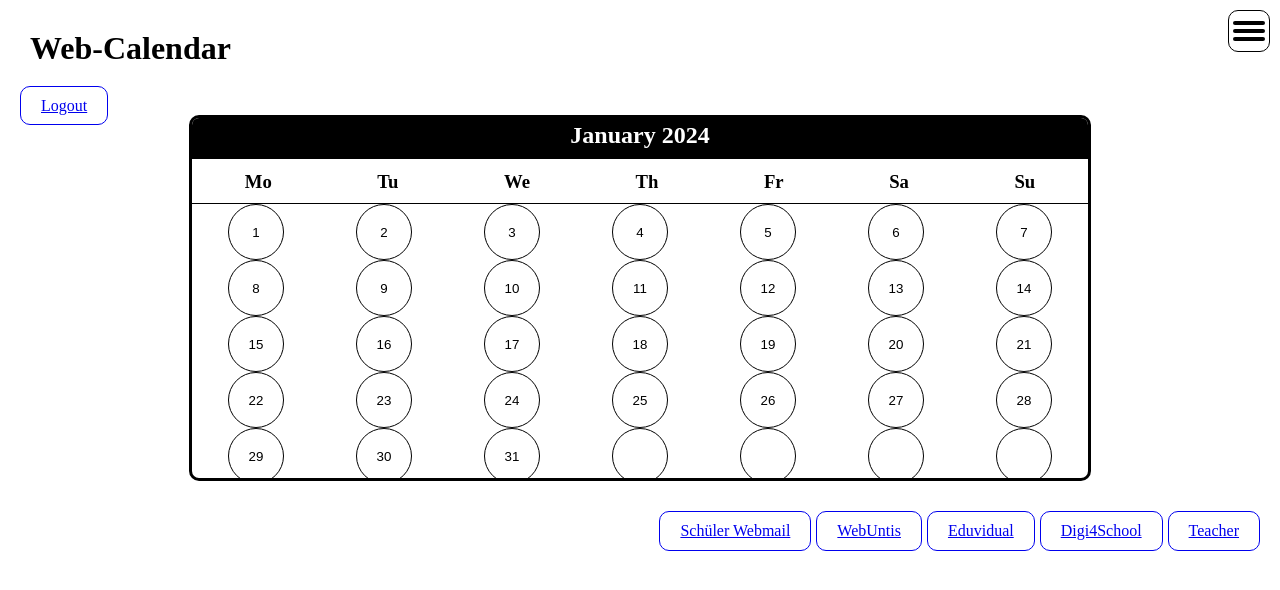
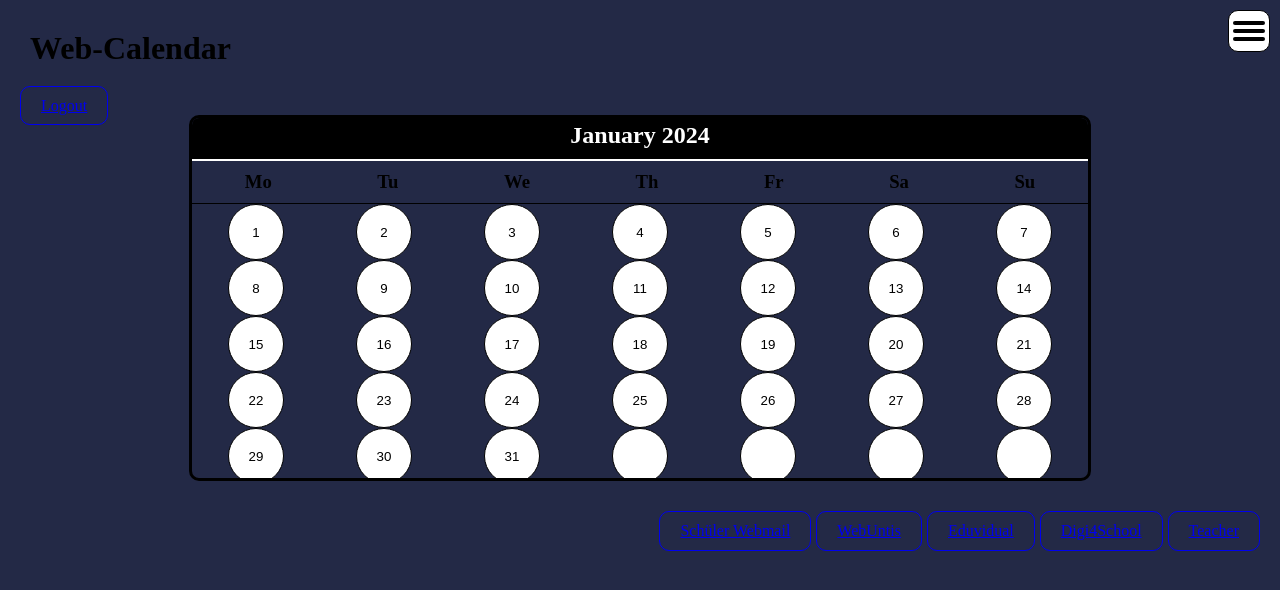
Before and after one commit to taktischer/web_calendar, a Django app: page / in a window 1280 px wide. Shown: the top 590 px of the page. Run offline with Django 4.2, Linux system fonts and the light colour scheme; the visitor is signed in with stand-in values (Sample User, id 1); data that the repository does not hold is empty.

Commit message:
added color palette

```diff
--- /dev/null
+++ b/static/colors.css
@@ -0,0 +1,13 @@
+:root {
+    --background: #232946;
+    --headline: #fffffe;
+    --paragraph: #b8c1ec;
+    --button: #eebbc3;
+    --button-text: #232946;
+    --card-background: #fffffe;
+    --card-headline: #232946;
+    --card-paragraph: #232946;
+    --card-tag-background: #232946;
+    --card-tag-text: #b8c1ec;
+    --card-highlight: #d4939d;
+}
--- a/static/styles.css
+++ b/static/styles.css
@@ -1,10 +1,13 @@
+@import "colors.css";
+
 * {
-    margin: 0px;
-    padding: 0px;
+    margin: 0;
+    padding: 0;
 }
 
 body {
     overflow-x: hidden;
+    background-color: var(--background);
 }
 
 .button {
```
········
Instructions to follow:
From the listing above, return every line that contains the word "static".

Answer space:
+++ b/static/colors.css
--- a/static/styles.css
+++ b/static/styles.css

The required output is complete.